### SUPPLIED MATERIAL
· · · · ·
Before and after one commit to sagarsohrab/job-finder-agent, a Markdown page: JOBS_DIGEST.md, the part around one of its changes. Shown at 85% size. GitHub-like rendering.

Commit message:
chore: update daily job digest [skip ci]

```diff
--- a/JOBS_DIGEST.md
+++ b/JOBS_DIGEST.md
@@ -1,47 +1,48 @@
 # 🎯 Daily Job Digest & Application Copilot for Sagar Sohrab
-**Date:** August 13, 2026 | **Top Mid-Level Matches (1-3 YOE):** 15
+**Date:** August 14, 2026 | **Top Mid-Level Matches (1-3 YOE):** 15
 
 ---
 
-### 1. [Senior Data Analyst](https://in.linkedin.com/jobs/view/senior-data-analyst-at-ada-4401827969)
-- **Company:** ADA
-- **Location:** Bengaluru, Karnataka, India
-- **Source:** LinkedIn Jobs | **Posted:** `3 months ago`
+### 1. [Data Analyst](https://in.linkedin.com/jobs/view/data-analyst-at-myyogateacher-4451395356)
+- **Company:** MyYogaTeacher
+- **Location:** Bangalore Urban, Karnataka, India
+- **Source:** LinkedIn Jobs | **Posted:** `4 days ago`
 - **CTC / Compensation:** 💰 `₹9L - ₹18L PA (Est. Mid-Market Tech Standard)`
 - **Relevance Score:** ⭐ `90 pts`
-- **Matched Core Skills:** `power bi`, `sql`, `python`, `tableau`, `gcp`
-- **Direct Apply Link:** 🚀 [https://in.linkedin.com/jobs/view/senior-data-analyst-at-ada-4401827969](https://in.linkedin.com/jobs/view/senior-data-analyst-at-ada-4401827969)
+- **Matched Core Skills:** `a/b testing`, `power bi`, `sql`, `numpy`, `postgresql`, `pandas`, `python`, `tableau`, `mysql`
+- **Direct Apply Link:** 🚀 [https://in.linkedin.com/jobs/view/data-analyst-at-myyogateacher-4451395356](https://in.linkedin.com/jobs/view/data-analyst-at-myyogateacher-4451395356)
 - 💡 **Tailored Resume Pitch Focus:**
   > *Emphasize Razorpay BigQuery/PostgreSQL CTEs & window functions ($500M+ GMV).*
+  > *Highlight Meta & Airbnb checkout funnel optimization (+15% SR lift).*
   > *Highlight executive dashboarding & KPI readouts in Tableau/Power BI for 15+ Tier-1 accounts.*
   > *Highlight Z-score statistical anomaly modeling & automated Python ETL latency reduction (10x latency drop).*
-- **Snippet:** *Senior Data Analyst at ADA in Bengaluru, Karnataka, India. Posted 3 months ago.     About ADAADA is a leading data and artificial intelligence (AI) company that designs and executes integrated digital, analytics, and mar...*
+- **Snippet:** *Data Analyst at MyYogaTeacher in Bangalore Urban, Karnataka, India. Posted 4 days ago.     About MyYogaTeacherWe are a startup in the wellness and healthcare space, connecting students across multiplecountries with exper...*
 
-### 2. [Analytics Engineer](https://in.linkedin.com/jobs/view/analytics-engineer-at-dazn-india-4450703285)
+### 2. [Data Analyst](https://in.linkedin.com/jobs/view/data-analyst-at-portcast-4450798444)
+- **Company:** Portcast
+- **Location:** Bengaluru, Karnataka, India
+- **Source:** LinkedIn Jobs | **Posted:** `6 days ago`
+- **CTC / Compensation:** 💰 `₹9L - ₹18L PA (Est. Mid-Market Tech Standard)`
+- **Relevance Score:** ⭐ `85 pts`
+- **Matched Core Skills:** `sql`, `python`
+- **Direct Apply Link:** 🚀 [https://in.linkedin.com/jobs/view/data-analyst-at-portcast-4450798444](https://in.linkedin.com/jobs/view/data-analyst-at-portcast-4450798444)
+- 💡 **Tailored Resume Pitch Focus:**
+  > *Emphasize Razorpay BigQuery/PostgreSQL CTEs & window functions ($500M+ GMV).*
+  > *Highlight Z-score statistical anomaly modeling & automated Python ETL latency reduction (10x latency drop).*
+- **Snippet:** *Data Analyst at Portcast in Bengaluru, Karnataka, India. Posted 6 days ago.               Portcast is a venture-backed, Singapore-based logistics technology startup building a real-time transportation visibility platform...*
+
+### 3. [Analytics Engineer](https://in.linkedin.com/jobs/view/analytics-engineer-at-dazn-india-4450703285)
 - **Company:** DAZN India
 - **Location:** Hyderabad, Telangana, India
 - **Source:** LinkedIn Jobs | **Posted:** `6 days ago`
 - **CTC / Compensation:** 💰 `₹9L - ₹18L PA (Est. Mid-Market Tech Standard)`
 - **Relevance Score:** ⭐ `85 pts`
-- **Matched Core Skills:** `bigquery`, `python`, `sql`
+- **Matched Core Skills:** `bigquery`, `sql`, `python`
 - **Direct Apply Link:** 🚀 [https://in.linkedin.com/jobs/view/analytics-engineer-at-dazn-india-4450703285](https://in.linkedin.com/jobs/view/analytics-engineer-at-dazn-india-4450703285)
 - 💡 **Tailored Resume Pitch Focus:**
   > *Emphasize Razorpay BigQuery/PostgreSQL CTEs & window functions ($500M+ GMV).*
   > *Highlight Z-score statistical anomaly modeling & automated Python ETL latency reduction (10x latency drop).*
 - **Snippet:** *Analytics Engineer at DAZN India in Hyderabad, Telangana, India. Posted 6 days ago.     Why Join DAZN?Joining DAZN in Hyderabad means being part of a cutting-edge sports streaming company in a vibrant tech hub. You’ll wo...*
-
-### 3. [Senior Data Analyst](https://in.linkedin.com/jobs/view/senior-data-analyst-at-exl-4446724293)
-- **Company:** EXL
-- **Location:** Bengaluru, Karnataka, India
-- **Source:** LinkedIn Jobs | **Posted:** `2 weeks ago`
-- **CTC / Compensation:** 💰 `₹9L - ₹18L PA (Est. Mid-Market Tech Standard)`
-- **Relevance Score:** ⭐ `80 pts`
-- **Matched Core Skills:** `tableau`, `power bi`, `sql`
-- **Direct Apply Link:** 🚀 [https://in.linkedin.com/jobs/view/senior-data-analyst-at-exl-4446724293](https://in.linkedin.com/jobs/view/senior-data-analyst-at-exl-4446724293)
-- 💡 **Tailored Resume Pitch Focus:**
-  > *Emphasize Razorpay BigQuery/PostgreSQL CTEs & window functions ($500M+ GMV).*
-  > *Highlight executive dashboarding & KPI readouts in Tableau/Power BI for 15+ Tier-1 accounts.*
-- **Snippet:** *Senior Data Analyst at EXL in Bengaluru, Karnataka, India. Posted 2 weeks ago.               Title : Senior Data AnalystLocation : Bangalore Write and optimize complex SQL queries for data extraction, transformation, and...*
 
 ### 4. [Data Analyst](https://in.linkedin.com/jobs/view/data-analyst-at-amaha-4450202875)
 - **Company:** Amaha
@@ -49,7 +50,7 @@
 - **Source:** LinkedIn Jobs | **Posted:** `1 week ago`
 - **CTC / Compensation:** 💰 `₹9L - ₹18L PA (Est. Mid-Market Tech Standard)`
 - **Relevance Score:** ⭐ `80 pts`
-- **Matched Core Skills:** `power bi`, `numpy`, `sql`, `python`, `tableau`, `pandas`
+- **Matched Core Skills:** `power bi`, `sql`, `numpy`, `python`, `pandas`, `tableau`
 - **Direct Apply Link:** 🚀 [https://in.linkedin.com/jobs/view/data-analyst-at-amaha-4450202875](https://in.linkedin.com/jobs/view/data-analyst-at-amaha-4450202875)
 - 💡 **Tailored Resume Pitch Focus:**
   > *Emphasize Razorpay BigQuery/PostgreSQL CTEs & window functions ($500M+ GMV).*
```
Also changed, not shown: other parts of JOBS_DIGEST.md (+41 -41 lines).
· · · · ·
### TASK DIRECTIONS
In the listing, find every line with the word "Skills" and return it.

### SOLUTION TO THE EXERCISE
-- **Matched Core Skills:** `power bi`, `sql`, `python`, `tableau`, `gcp`
+- **Matched Core Skills:** `a/b testing`, `power bi`, `sql`, `numpy`, `postgresql`, `pandas`, `python`, `tableau`, `mysql`
+- **Matched Core Skills:** `sql`, `python`
-- **Matched Core Skills:** `bigquery`, `python`, `sql`
+- **Matched Core Skills:** `bigquery`, `sql`, `python`
-- **Matched Core Skills:** `tableau`, `power bi`, `sql`
-- **Matched Core Skills:** `power bi`, `numpy`, `sql`, `python`, `tableau`, `pandas`
+- **Matched Core Skills:** `power bi`, `sql`, `numpy`, `python`, `pandas`, `tableau`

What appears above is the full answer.